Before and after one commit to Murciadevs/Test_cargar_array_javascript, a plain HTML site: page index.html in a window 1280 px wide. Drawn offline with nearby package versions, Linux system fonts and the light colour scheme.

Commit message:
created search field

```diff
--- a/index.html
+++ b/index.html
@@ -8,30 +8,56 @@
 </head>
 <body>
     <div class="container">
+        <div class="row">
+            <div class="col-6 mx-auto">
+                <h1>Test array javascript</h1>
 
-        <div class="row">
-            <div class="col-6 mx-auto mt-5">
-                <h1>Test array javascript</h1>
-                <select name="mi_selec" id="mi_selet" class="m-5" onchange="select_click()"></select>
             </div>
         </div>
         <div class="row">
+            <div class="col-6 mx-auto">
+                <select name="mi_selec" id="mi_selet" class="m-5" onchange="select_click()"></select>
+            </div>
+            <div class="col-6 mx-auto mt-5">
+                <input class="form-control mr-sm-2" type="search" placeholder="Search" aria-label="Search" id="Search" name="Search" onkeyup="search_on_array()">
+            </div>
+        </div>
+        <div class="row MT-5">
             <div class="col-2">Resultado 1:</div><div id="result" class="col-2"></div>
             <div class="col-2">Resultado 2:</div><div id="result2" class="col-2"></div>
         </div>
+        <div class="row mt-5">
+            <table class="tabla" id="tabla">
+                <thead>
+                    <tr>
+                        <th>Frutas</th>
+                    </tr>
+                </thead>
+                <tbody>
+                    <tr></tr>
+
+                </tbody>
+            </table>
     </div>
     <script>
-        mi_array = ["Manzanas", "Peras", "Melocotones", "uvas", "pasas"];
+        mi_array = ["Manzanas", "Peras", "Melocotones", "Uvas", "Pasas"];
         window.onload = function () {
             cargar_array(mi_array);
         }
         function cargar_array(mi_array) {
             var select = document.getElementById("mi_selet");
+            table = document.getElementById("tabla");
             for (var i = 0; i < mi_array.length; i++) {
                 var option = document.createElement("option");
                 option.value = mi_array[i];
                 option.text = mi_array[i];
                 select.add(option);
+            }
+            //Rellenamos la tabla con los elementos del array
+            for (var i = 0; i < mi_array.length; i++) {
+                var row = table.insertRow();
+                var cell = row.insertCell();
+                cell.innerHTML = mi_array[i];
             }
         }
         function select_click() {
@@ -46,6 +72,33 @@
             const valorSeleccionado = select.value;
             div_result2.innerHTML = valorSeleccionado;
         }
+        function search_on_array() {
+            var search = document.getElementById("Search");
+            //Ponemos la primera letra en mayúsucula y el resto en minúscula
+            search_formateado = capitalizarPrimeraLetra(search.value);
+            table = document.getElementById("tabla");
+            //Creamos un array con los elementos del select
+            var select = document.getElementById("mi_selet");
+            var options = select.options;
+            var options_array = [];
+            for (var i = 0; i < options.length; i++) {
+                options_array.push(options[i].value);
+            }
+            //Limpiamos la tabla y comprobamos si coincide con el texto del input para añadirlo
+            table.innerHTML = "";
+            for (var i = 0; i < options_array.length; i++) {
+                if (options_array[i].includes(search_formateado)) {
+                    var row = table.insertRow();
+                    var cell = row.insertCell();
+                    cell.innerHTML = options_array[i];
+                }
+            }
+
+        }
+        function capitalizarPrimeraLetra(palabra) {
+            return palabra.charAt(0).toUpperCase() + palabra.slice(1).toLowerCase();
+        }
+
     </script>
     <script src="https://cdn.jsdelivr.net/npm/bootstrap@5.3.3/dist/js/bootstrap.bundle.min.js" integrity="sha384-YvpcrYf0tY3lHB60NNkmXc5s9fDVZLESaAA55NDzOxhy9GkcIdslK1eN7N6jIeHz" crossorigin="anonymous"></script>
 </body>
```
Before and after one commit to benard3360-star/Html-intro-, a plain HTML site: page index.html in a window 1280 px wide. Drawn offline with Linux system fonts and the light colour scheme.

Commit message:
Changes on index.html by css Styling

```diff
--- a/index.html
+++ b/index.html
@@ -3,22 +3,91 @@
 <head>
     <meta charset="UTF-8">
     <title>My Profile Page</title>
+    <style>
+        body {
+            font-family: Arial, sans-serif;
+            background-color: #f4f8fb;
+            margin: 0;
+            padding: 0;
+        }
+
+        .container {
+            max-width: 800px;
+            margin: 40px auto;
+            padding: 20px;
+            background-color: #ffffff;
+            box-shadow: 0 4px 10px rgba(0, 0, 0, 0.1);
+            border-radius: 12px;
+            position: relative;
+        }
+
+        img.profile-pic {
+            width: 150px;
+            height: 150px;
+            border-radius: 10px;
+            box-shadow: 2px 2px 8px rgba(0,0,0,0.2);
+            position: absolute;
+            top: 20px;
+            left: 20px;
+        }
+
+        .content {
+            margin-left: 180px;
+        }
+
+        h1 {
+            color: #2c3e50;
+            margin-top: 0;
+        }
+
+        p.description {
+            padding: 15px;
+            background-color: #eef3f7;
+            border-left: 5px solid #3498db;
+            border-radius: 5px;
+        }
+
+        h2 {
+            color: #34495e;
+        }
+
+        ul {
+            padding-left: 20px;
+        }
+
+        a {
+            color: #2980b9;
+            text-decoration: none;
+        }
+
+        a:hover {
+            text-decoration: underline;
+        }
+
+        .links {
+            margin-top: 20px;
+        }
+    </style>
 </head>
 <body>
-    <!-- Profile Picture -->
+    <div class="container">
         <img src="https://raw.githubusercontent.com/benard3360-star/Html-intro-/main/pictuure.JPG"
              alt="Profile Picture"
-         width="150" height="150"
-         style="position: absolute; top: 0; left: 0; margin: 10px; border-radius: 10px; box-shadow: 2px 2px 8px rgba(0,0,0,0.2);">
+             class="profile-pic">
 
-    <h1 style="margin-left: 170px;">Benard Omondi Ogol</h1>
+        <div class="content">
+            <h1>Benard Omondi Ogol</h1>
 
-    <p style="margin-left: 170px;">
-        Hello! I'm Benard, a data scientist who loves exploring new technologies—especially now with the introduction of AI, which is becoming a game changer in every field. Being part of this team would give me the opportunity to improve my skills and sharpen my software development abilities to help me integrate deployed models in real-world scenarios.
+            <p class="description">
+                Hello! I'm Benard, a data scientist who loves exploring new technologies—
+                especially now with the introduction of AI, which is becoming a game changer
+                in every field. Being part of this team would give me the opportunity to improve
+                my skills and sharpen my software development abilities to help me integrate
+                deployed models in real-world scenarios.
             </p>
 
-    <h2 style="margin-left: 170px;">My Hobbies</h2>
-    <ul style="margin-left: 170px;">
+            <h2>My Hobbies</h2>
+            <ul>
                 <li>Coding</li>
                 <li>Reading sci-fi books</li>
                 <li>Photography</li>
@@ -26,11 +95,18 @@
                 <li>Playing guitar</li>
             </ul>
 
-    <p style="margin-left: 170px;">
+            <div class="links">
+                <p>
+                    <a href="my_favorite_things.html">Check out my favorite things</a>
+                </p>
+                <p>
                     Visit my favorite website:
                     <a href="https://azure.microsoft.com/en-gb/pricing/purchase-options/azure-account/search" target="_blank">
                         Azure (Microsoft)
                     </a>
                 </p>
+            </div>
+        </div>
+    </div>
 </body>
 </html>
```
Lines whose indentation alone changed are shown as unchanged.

----------------------------------------

Problem to solve
All of the data is to be written out again, word for word.

Completed task
Before and after one commit to Murciadevs/Test_cargar_array_javascript, a plain HTML site: page index.html in a window 1280 px wide. Drawn offline with nearby package versions, Linux system fonts and the light colour scheme.

Commit message:
created search field

```diff
--- a/index.html
+++ b/index.html
@@ -8,30 +8,56 @@
 </head>
 <body>
     <div class="container">
+        <div class="row">
+            <div class="col-6 mx-auto">
+                <h1>Test array javascript</h1>
 
-        <div class="row">
-            <div class="col-6 mx-auto mt-5">
-                <h1>Test array javascript</h1>
-                <select name="mi_selec" id="mi_selet" class="m-5" onchange="select_click()"></select>
             </div>
         </div>
         <div class="row">
+            <div class="col-6 mx-auto">
+                <select name="mi_selec" id="mi_selet" class="m-5" onchange="select_click()"></select>
+            </div>
+            <div class="col-6 mx-auto mt-5">
+                <input class="form-control mr-sm-2" type="search" placeholder="Search" aria-label="Search" id="Search" name="Search" onkeyup="search_on_array()">
+            </div>
+        </div>
+        <div class="row MT-5">
             <div class="col-2">Resultado 1:</div><div id="result" class="col-2"></div>
             <div class="col-2">Resultado 2:</div><div id="result2" class="col-2"></div>
         </div>
+        <div class="row mt-5">
+            <table class="tabla" id="tabla">
+                <thead>
+                    <tr>
+                        <th>Frutas</th>
+                    </tr>
+                </thead>
+                <tbody>
+                    <tr></tr>
+
+                </tbody>
+            </table>
     </div>
     <script>
-        mi_array = ["Manzanas", "Peras", "Melocotones", "uvas", "pasas"];
+        mi_array = ["Manzanas", "Peras", "Melocotones", "Uvas", "Pasas"];
         window.onload = function () {
             cargar_array(mi_array);
         }
         function cargar_array(mi_array) {
             var select = document.getElementById("mi_selet");
+            table = document.getElementById("tabla");
             for (var i = 0; i < mi_array.length; i++) {
                 var option = document.createElement("option");
                 option.value = mi_array[i];
                 option.text = mi_array[i];
                 select.add(option);
+            }
+            //Rellenamos la tabla con los elementos del array
+            for (var i = 0; i < mi_array.length; i++) {
+                var row = table.insertRow();
+                var cell = row.insertCell();
+                cell.innerHTML = mi_array[i];
             }
         }
         function select_click() {
@@ -46,6 +72,33 @@
             const valorSeleccionado = select.value;
             div_result2.innerHTML = valorSeleccionado;
         }
+        function search_on_array() {
+            var search = document.getElementById("Search");
+            //Ponemos la primera letra en mayúsucula y el resto en minúscula
+            search_formateado = capitalizarPrimeraLetra(search.value);
+            table = document.getElementById("tabla");
+            //Creamos un array con los elementos del select
+            var select = document.getElementById("mi_selet");
+            var options = select.options;
+            var options_array = [];
+            for (var i = 0; i < options.length; i++) {
+                options_array.push(options[i].value);
+            }
+            //Limpiamos la tabla y comprobamos si coincide con el texto del input para añadirlo
+            table.innerHTML = "";
+            for (var i = 0; i < options_array.length; i++) {
+                if (options_array[i].includes(search_formateado)) {
+                    var row = table.insertRow();
+                    var cell = row.insertCell();
+                    cell.innerHTML = options_array[i];
+                }
+            }
+
+        }
+        function capitalizarPrimeraLetra(palabra) {
+            return palabra.charAt(0).toUpperCase() + palabra.slice(1).toLowerCase();
+        }
+
     </script>
     <script src="https://cdn.jsdelivr.net/npm/bootstrap@5.3.3/dist/js/bootstrap.bundle.min.js" integrity="sha384-YvpcrYf0tY3lHB60NNkmXc5s9fDVZLESaAA55NDzOxhy9GkcIdslK1eN7N6jIeHz" crossorigin="anonymous"></script>
 </body>
```
Before and after one commit to benard3360-star/Html-intro-, a plain HTML site: page index.html in a window 1280 px wide. Drawn offline with Linux system fonts and the light colour scheme.

Commit message:
Changes on index.html by css Styling

```diff
--- a/index.html
+++ b/index.html
@@ -3,22 +3,91 @@
 <head>
     <meta charset="UTF-8">
     <title>My Profile Page</title>
+    <style>
+        body {
+            font-family: Arial, sans-serif;
+            background-color: #f4f8fb;
+            margin: 0;
+            padding: 0;
+        }
+
+        .container {
+            max-width: 800px;
+            margin: 40px auto;
+            padding: 20px;
+            background-color: #ffffff;
+            box-shadow: 0 4px 10px rgba(0, 0, 0, 0.1);
+            border-radius: 12px;
+            position: relative;
+        }
+
+        img.profile-pic {
+            width: 150px;
+            height: 150px;
+            border-radius: 10px;
+            box-shadow: 2px 2px 8px rgba(0,0,0,0.2);
+            position: absolute;
+            top: 20px;
+            left: 20px;
+        }
+
+        .content {
+            margin-left: 180px;
+        }
+
+        h1 {
+            color: #2c3e50;
+            margin-top: 0;
+        }
+
+        p.description {
+            padding: 15px;
+            background-color: #eef3f7;
+            border-left: 5px solid #3498db;
+            border-radius: 5px;
+        }
+
+        h2 {
+            color: #34495e;
+        }
+
+        ul {
+            padding-left: 20px;
+        }
+
+        a {
+            color: #2980b9;
+            text-decoration: none;
+        }
+
+        a:hover {
+            text-decoration: underline;
+        }
+
+        .links {
+            margin-top: 20px;
+        }
+    </style>
 </head>
 <body>
-    <!-- Profile Picture -->
+    <div class="container">
         <img src="https://raw.githubusercontent.com/benard3360-star/Html-intro-/main/pictuure.JPG"
              alt="Profile Picture"
-         width="150" height="150"
-         style="position: absolute; top: 0; left: 0; margin: 10px; border-radius: 10px; box-shadow: 2px 2px 8px rgba(0,0,0,0.2);">
+             class="profile-pic">
 
-    <h1 style="margin-left: 170px;">Benard Omondi Ogol</h1>
+        <div class="content">
+            <h1>Benard Omondi Ogol</h1>
 
-    <p style="margin-left: 170px;">
-        Hello! I'm Benard, a data scientist who loves exploring new technologies—especially now with the introduction of AI, which is becoming a game changer in every field. Being part of this team would give me the opportunity to improve my skills and sharpen my software development abilities to help me integrate deployed models in real-world scenarios.
+            <p class="description">
+                Hello! I'm Benard, a data scientist who loves exploring new technologies—
+                especially now with the introduction of AI, which is becoming a game changer
+                in every field. Being part of this team would give me the opportunity to improve
+                my skills and sharpen my software development abilities to help me integrate
+                deployed models in real-world scenarios.
             </p>
 
-    <h2 style="margin-left: 170px;">My Hobbies</h2>
-    <ul style="margin-left: 170px;">
+            <h2>My Hobbies</h2>
+            <ul>
                 <li>Coding</li>
                 <li>Reading sci-fi books</li>
                 <li>Photography</li>
@@ -26,11 +95,18 @@
                 <li>Playing guitar</li>
             </ul>
 
-    <p style="margin-left: 170px;">
+            <div class="links">
+                <p>
+                    <a href="my_favorite_things.html">Check out my favorite things</a>
+                </p>
+                <p>
                     Visit my favorite website:
                     <a href="https://azure.microsoft.com/en-gb/pricing/purchase-options/azure-account/search" target="_blank">
                         Azure (Microsoft)
                     </a>
                 </p>
+            </div>
+        </div>
+    </div>
 </body>
 </html>
```
Lines whose indentation alone changed are shown as unchanged.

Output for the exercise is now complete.